“We are committed to modernizing the model,” Ackerman said.

3. Would a college athlete be allowed to sign an endorsement deal with a local or national company, for example?

That “hasn’t been determined yet,” Smith said.

But it seems to be further than the Board of Governors expects rule changes to go, considering their emphasis on preserving the collegiate model. Or if such endorsement deals are permitted, there would be extensive NCAA regulation of them, particularly in the area of recruiting.

Asked if the board-approved principles would preclude an athlete from signing an endorsement deal with, say, a local car dealership or Coca-Cola, Ackerman said: “The question with the activities that you have described would be, could we sync those in a model where we put a premium on the importance of recruiting integrity? Could we come up with a system where, for example, we could minimize booster influence in the recruiting process? Could you have a system where a person affiliated with the university wasn’t adversely affecting the athlete’s decision to go or not go to that school because of a promise of a commercial arrangement as a component of going to that school?”

Smith said crafting new rules without exacerbating the risk of recruiting inducements is “the biggest challenge that we have.”
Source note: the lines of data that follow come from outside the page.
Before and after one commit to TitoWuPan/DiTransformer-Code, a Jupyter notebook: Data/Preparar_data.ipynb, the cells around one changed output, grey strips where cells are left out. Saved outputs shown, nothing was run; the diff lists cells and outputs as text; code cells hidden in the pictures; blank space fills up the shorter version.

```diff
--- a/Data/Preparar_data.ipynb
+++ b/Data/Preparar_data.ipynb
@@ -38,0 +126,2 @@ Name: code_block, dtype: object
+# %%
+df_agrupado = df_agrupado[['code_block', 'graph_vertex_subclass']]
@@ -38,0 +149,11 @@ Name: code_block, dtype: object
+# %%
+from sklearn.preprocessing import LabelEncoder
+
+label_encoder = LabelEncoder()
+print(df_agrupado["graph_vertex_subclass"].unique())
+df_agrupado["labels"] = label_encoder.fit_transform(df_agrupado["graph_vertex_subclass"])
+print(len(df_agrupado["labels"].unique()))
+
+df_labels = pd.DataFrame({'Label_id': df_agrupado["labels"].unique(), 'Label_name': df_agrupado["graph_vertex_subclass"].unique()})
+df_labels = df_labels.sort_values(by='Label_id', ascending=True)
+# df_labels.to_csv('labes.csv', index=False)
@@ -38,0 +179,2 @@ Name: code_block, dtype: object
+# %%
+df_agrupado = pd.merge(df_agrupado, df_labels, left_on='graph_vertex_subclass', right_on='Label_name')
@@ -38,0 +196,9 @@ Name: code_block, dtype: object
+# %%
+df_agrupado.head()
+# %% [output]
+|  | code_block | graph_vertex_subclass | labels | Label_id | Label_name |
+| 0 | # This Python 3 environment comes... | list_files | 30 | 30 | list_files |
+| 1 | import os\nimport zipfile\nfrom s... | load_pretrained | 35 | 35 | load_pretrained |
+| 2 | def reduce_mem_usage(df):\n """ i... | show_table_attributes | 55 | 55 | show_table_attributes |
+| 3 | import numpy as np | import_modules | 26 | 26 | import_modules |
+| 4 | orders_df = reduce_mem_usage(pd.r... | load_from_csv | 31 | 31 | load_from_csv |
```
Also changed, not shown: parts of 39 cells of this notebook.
“There is no perfect system to mitigate that risk,” Smith said, “but we need our membership to have that debate (and) look at every activity you can think about and say, ‘How does an institutional compliance office work with that? How does a conference compliance office work with that? Ultimately, how does the NCAA enforcement staff work with that?’”

Duke’s White said: “The unintended consequences as it relates to recruiting scares the living heck out of me.”
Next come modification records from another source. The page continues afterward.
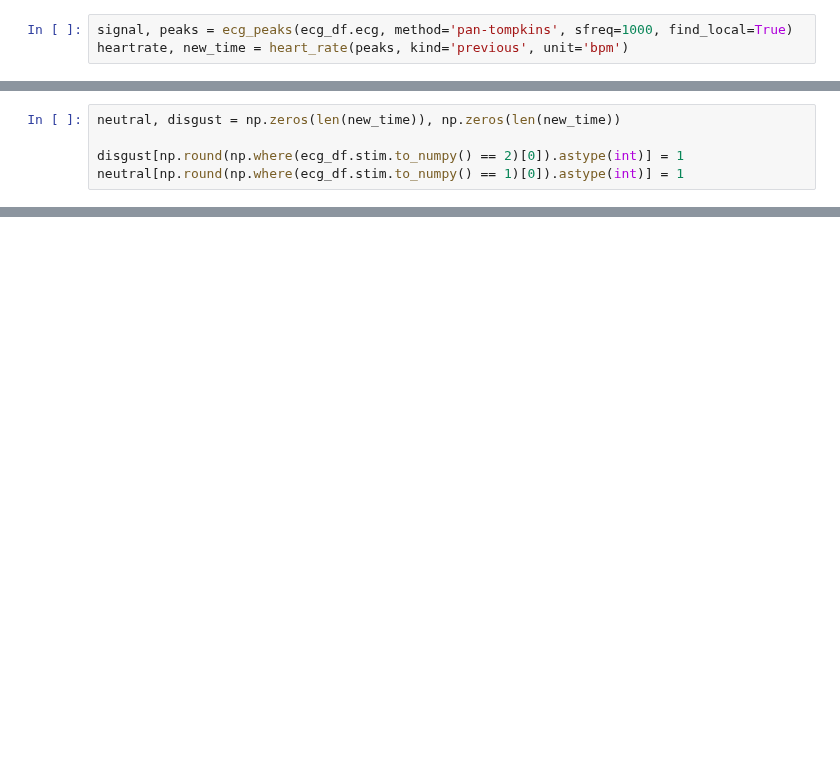
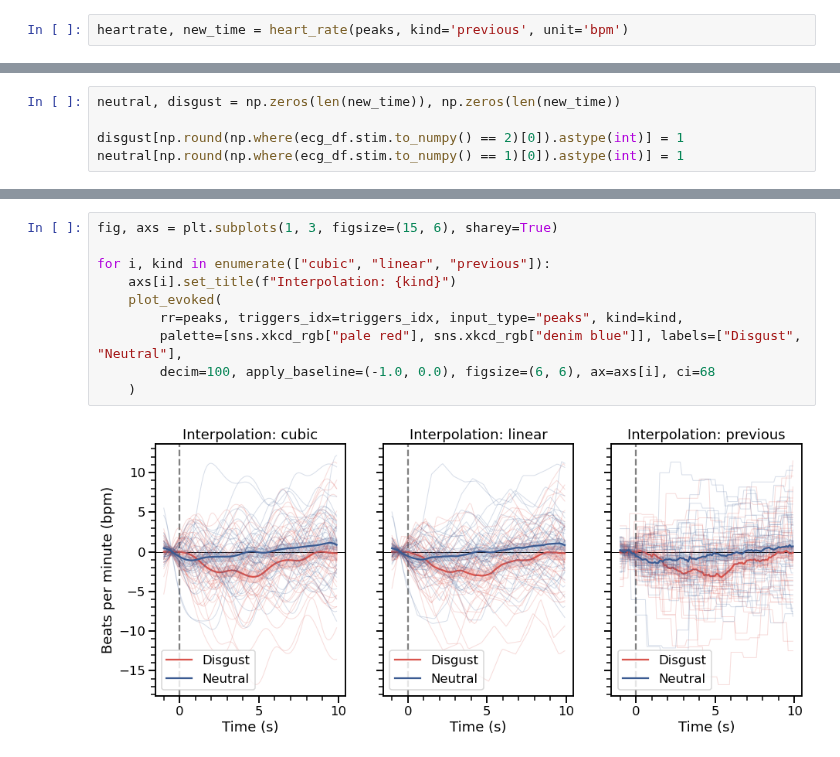
Before and after one commit to embodied-computation-group/systole, a Jupyter notebook: source/notebooks/5-InstantaneousHeartRate.ipynb, the cells around one changed output, grey strips where cells are left out. Saved outputs shown, nothing was run; the diff lists cells and outputs as text; blank space fills up the shorter version.

```diff
--- a/source/notebooks/5-InstantaneousHeartRate.ipynb
+++ b/source/notebooks/5-InstantaneousHeartRate.ipynb
@@ -41,7 +78,6 @@ show(
 # %% [markdown]
 Finding R peaks and extract instantaneous heart rate.
 # %%
-signal, peaks = ecg_peaks(ecg_df.ecg, method='pan-tompkins', sfreq=1000, find_local=True)
 heartrate, new_time = heart_rate(peaks, kind='previous', unit='bpm')
 # %% [markdown]
 Create stim vectors for neutral and discusting images separately. Here, 1 encode the presentation of an image.
@@ -81,0 +149,12 @@ plt.tight_layout()
+# %%
+fig, axs = plt.subplots(1, 3, figsize=(15, 6), sharey=True)
+
+for i, kind in enumerate(["cubic", "linear", "previous"]):
+    axs[i].set_title(f"Interpolation: {kind}")
+    plot_evoked(
+        rr=peaks, triggers_idx=triggers_idx, input_type="peaks", kind=kind,
+        palette=[sns.xkcd_rgb["pale red"], sns.xkcd_rgb["denim blue"]], labels=["Disgust", "Neutral"],
+        decim=100, apply_baseline=(-1.0, 0.0), figsize=(6, 6), ax=axs[i], ci=68
+    )
+# %% [output]
+[figure, added]
```
Also changed, not shown: parts of 26 cells of this notebook, 7 other files.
4. Will the NCAA board’s vote alter the political landscape on the issue? 

The vote probably will have little, if any, short-term effect on lawmakers because no specific NCAA rules have been changed yet.

Even when they are, the changes won’t go as far as the free-market standards in the “Fair Pay to Play Act,” which California Gov. Gavin Newsom signed Sept. 30. That law is slated to take effect in January 2023 and make it illegal in California for colleges to prohibit athletes from being paid for endorsements, autograph signings and the like.
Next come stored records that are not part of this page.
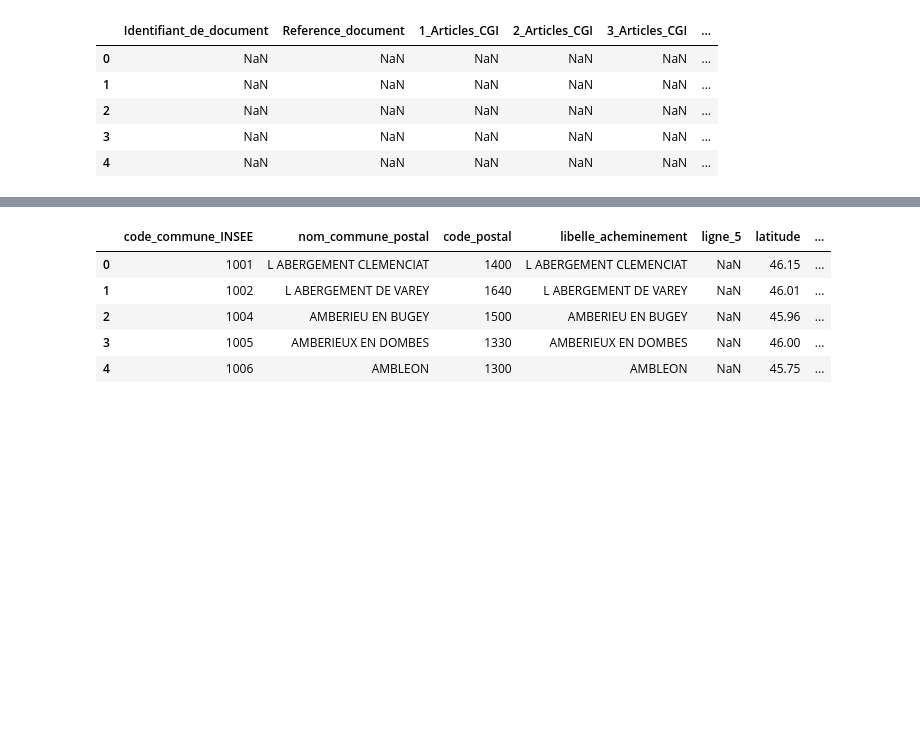
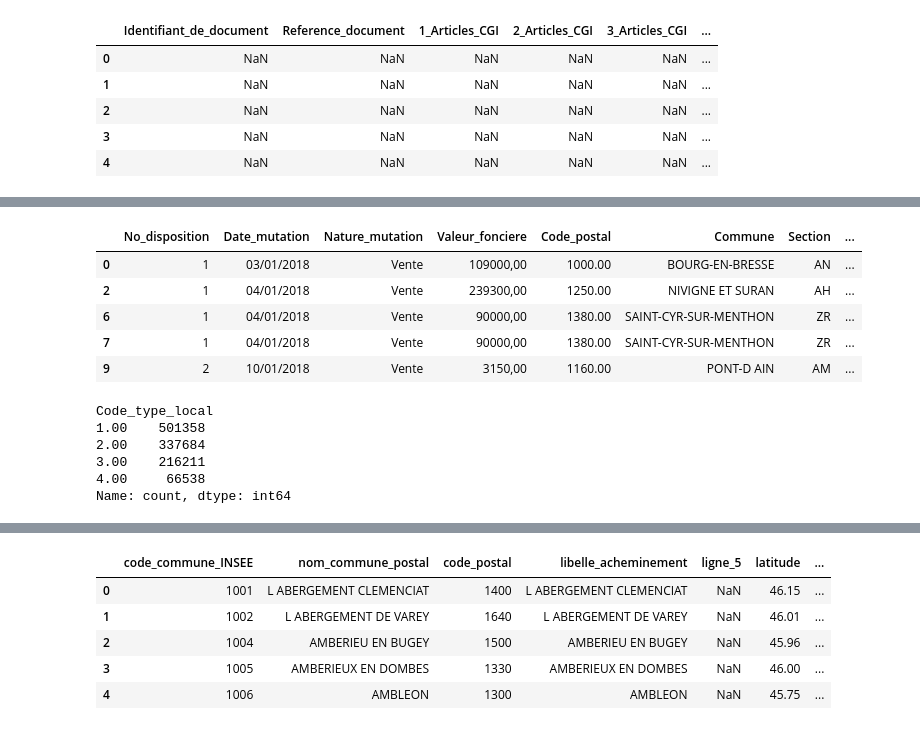
Before and after one commit to Naghan1132/Property_price_prediction, a Jupyter notebook: src/data_preprocessing.ipynb, the cells around one changed output, grey strips where cells are left out. Saved outputs shown, nothing was run; the diff lists cells and outputs as text; code cells hidden in the pictures; blank space fills up the shorter version.

```diff
--- a/src/data_preprocessing.ipynb
+++ b/src/data_preprocessing.ipynb
@@ -111,13 +197,37 @@ dataframes[0].head()
 # %%
+# Remove duplicates (date_mutation et adresse)
 
 for i in range(len(dataframes)):
     # Créer une copie modifiée du DataFrame
     df_modified = dataframes[i].copy()
 
     # Remove duplicates (date_mutation et adresse)
-    df_modified = df_modified.drop_duplicates(subset=["Date_mutation", "adresse"])
+    df_modified = df_modified.drop_duplicates(
+        subset=["Date_mutation", "adresse"])
+
     # 'adresse' useless maintenant => remove
-    df_modified = df_modified.drop("adresse", axis = 1)
+    df_modified = df_modified.drop("adresse", axis=1)
 
     # sauvegarde
     dataframes[i] = df_modified
+
+dataframes[0].head()
+# %% [output]
+|  | No_disposition | Date_mutation | Nature_mutation | Valeur_fonciere | Code_postal | Commune | Section | ... |
+| 0 | 1 | 03/01/2018 | Vente | 109000,00 | 1000.00 | BOURG-EN-BRESSE | AN | ... |
+| 2 | 1 | 04/01/2018 | Vente | 239300,00 | 1250.00 | NIVIGNE ET SURAN | AH | ... |
+| 6 | 1 | 04/01/2018 | Vente | 90000,00 | 1380.00 | SAINT-CYR-SUR-MENTHON | ZR | ... |
+| 7 | 1 | 04/01/2018 | Vente | 90000,00 | 1380.00 | SAINT-CYR-SUR-MENTHON | ZR | ... |
+| 9 | 2 | 10/01/2018 | Vente | 3150,00 | 1160.00 | PONT-D AIN | AM | ... |
+# %%
+# Affichez le nombre d'individus par modalité de la colonne 'Code_type_local'
+
+comptage_modalites = dataframes[0]['Code_type_local'].value_counts()
+print(comptage_modalites)
+# %% [output]
+Code_type_local
+1.00    501358
+2.00    337684
+3.00    216211
+4.00     66538
+Name: count, dtype: int64
```
Also changed, not shown: parts of 22 cells of this notebook, 1 other file.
Newsom called the NCAA board’s vote “a step in the right direction,” but added in a statement: “California will be closely watching as the NCAA’s process moves forward to ensure the rules ultimately adopted are aligned with the legislation we passed this year.”

Lawmakers in about 20 other states where similar bills have been floated, including Georgia, also will be watching. Members of both houses of Congress have weighed in on the need for reform, too.

“The NCAA Board of Governors finally recognized that change is coming, and they need to adapt their rules to catch up with the times,” U.S. Senators Chris Murphy (D-Conn.) and Mitt Romney (R-Utah) said in a joint statement. “We believe those rules must be changed to allow athletes to be compensated.

“The name, image and likeness approach has its own challenges that we must address, and we’ll be carefully reviewing the NCAA’s next steps and working on ways Congress can reform college sports. We need to correct the inequities between what college coaches and the institutions make versus what the athletes receive.”

5. What are the next steps in the process?

The NCAA working group will continue to analyze the issue through April. Meanwhile, the Board of Governors directed the leadership of each of the NCAA divisions – Divisions I, II and III, encompassing a total of 1,100 schools – to begin creating their own sets of rules consistent with the principles outlined in the board’s action.

“Each of those divisions have to go to work trying to understand what it means in their context,” DeGioia said. “Remember we’re talking about 500,000 student-athletes across three divisions.

“What we hope is we’ll be able to bring all of that work to a close by … the (NCAA) convention in January 2021.”